(Instructions to follow): Take each line of the records below that contains the string "real" and copy it.

(Before-and-after change records):
>>>>>

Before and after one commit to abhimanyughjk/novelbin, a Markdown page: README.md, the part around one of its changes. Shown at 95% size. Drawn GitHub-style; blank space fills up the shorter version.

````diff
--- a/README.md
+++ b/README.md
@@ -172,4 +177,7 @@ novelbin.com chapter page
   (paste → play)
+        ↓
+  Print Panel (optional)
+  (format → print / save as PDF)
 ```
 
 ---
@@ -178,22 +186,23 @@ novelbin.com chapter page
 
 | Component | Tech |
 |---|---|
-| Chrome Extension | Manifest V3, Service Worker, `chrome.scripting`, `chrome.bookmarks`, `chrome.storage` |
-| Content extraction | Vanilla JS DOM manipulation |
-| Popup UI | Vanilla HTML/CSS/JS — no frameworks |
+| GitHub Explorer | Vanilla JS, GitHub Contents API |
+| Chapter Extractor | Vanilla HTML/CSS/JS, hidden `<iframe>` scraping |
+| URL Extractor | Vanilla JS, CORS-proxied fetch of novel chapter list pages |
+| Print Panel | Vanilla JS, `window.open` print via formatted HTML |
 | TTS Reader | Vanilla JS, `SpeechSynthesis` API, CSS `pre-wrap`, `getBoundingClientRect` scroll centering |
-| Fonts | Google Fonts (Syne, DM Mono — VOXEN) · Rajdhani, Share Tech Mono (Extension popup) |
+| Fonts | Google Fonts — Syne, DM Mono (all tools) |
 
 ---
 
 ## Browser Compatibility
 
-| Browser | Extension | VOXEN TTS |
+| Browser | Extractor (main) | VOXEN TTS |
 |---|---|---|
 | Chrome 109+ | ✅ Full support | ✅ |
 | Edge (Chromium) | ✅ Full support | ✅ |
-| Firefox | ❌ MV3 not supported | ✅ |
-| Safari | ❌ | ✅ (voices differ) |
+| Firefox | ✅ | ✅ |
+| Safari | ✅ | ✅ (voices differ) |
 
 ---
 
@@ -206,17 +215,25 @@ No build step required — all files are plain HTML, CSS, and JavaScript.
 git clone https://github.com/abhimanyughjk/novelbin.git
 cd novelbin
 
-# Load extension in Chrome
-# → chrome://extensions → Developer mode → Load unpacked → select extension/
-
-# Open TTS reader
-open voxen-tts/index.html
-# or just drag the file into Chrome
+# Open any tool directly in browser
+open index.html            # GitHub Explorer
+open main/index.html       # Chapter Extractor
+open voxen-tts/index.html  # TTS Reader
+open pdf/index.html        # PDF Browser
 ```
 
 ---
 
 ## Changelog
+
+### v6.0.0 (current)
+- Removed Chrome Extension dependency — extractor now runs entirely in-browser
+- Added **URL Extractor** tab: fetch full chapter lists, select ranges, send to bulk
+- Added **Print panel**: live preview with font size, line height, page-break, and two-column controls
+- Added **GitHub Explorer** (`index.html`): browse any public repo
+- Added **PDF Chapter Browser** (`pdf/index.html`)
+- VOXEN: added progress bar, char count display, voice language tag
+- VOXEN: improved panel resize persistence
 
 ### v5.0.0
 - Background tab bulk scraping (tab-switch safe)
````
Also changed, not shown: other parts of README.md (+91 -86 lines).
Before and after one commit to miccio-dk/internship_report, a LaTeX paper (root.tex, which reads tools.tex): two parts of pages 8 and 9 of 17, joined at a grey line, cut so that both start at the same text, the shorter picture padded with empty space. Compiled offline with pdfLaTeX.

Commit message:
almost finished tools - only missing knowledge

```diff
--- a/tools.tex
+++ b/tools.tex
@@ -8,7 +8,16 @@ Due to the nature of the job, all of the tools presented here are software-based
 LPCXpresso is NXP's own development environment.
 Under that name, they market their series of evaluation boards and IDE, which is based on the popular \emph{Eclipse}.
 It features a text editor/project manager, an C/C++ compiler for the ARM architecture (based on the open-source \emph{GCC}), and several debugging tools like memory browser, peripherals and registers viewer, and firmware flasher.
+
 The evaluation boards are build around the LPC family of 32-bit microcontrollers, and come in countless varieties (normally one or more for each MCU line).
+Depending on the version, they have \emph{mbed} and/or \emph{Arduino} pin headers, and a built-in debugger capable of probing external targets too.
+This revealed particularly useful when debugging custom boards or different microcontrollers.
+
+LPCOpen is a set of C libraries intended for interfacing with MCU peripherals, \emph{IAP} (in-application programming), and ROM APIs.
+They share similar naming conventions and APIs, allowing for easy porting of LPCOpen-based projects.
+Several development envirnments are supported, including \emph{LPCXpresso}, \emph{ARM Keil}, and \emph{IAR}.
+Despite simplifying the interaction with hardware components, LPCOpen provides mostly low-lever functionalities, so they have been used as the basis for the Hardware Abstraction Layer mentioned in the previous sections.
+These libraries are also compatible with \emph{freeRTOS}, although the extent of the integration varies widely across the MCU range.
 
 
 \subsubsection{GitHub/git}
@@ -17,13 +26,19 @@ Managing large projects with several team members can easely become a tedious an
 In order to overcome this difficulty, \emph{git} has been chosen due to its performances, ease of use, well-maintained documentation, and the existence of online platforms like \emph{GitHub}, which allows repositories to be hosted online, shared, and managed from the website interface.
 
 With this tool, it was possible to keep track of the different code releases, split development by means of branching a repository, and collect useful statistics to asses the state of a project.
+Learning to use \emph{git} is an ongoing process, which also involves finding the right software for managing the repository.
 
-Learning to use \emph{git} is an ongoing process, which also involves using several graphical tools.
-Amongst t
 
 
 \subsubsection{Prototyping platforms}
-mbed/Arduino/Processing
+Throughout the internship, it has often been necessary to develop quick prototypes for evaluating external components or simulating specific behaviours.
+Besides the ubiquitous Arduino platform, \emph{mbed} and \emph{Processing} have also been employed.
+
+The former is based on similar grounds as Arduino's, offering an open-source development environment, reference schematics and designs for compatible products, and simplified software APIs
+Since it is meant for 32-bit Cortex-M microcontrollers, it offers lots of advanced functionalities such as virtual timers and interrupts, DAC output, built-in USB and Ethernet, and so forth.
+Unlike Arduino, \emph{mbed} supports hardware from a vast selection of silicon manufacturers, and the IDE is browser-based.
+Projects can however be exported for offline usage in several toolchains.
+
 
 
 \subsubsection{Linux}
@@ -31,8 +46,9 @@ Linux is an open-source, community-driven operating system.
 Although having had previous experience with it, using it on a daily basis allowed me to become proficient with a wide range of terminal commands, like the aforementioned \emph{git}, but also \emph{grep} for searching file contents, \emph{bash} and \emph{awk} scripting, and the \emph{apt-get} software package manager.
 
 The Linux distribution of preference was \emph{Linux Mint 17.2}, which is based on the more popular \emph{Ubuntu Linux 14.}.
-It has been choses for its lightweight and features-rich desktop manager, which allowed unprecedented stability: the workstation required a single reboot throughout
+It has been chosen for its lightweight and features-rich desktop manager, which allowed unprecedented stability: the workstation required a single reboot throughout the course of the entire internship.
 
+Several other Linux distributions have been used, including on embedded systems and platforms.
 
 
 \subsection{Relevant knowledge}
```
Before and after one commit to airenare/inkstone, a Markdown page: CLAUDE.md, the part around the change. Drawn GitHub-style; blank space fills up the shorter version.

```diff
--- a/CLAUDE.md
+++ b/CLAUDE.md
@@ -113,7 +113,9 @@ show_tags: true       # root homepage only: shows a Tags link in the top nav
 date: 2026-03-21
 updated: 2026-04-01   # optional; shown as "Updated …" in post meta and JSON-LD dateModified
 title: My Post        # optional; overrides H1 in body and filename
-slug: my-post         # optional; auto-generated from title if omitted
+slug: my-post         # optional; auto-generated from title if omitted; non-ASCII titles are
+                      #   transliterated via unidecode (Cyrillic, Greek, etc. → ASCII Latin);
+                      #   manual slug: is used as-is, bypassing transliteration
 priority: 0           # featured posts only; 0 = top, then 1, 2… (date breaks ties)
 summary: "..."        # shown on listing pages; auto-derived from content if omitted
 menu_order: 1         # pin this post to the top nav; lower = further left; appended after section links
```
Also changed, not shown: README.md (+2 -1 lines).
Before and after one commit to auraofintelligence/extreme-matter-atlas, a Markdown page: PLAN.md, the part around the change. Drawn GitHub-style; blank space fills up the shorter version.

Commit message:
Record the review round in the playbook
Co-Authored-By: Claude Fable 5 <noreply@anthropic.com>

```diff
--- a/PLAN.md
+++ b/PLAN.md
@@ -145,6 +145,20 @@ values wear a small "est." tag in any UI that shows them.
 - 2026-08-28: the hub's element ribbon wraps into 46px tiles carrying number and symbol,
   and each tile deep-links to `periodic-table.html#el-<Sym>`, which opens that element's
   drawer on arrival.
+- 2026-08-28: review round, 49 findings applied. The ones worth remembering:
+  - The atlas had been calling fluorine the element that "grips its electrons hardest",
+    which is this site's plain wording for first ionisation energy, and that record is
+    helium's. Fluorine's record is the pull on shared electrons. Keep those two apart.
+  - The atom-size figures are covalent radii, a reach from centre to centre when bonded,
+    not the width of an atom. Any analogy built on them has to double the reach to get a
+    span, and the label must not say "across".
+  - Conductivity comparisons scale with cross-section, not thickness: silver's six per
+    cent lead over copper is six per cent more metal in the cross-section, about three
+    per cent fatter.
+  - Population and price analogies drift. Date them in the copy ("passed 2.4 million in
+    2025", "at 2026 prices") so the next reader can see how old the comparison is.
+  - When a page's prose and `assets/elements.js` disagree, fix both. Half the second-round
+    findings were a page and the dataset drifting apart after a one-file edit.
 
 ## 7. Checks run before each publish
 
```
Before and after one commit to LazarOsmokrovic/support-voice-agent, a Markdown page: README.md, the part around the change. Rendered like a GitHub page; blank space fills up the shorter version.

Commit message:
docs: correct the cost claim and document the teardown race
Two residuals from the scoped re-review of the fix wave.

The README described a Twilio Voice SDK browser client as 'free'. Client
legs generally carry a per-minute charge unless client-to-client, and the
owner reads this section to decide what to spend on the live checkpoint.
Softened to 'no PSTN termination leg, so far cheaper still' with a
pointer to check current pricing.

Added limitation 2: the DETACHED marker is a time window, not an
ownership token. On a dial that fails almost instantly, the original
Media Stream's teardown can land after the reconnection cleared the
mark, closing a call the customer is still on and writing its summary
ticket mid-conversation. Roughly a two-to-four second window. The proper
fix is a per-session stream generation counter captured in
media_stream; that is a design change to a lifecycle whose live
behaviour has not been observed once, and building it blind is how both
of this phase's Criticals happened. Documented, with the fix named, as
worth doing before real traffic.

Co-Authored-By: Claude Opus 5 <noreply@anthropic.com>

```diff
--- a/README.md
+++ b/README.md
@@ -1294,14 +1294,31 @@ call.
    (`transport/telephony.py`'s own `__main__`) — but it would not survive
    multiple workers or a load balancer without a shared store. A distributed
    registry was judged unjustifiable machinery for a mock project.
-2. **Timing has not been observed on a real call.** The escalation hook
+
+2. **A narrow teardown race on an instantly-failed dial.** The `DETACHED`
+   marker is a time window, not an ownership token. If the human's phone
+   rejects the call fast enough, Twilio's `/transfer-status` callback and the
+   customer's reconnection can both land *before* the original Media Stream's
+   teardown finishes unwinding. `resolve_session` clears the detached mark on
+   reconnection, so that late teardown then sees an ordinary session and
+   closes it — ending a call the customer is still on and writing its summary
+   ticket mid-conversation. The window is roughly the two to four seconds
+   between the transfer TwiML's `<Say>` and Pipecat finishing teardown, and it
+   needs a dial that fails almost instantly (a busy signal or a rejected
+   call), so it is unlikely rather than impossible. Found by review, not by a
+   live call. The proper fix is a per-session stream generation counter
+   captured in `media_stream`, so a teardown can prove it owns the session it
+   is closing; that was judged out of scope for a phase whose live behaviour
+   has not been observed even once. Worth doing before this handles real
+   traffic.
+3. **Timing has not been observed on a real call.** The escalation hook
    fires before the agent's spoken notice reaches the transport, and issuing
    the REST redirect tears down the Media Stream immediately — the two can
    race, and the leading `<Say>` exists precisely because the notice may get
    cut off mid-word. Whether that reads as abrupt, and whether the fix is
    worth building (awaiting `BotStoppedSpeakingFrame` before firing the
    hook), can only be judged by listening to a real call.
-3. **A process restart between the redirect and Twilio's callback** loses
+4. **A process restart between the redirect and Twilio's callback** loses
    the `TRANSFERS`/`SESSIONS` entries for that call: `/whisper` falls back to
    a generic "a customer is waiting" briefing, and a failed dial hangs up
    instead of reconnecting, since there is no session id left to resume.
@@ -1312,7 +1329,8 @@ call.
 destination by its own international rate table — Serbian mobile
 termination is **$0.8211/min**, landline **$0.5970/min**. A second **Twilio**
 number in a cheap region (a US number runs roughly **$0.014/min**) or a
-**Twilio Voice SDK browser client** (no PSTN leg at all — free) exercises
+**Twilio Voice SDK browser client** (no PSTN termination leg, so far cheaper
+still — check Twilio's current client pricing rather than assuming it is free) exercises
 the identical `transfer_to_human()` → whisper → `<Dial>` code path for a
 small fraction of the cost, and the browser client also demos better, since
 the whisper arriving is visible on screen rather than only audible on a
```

<<<<<

(Task solution):
worth doing before real traffic.
-2. **Timing has not been observed on a real call.** The escalation hook
+   has not been observed even once. Worth doing before this handles real
+3. **Timing has not been observed on a real call.** The escalation hook
    hook), can only be judged by listening to a real call.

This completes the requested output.